> _ABOUT THIS EXERCISE_:
Please report how many lines in the records below contain the word "Problem", giving only that number.

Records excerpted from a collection
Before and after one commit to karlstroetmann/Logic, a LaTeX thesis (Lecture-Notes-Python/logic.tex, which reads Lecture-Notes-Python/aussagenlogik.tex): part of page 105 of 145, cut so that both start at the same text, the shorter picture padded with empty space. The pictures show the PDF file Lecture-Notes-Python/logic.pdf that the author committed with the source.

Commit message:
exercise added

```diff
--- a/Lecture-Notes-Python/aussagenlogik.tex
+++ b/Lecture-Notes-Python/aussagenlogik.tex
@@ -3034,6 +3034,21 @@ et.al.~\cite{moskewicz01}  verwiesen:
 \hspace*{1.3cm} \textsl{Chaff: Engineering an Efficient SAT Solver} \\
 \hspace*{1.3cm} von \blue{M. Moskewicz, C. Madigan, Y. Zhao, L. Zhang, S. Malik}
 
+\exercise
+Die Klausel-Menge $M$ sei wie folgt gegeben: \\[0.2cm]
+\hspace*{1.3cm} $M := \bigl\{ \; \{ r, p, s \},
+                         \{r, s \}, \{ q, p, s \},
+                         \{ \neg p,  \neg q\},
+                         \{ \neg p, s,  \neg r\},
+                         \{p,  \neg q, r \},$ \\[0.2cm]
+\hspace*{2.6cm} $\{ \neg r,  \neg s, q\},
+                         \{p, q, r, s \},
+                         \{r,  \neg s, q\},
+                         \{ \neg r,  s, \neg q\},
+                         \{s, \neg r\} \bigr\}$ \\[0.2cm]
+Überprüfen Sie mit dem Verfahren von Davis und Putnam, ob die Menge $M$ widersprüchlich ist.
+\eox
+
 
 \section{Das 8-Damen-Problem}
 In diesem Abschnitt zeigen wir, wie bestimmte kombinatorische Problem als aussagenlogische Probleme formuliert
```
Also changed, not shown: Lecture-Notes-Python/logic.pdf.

> _EXERCISE ANSWER_:
2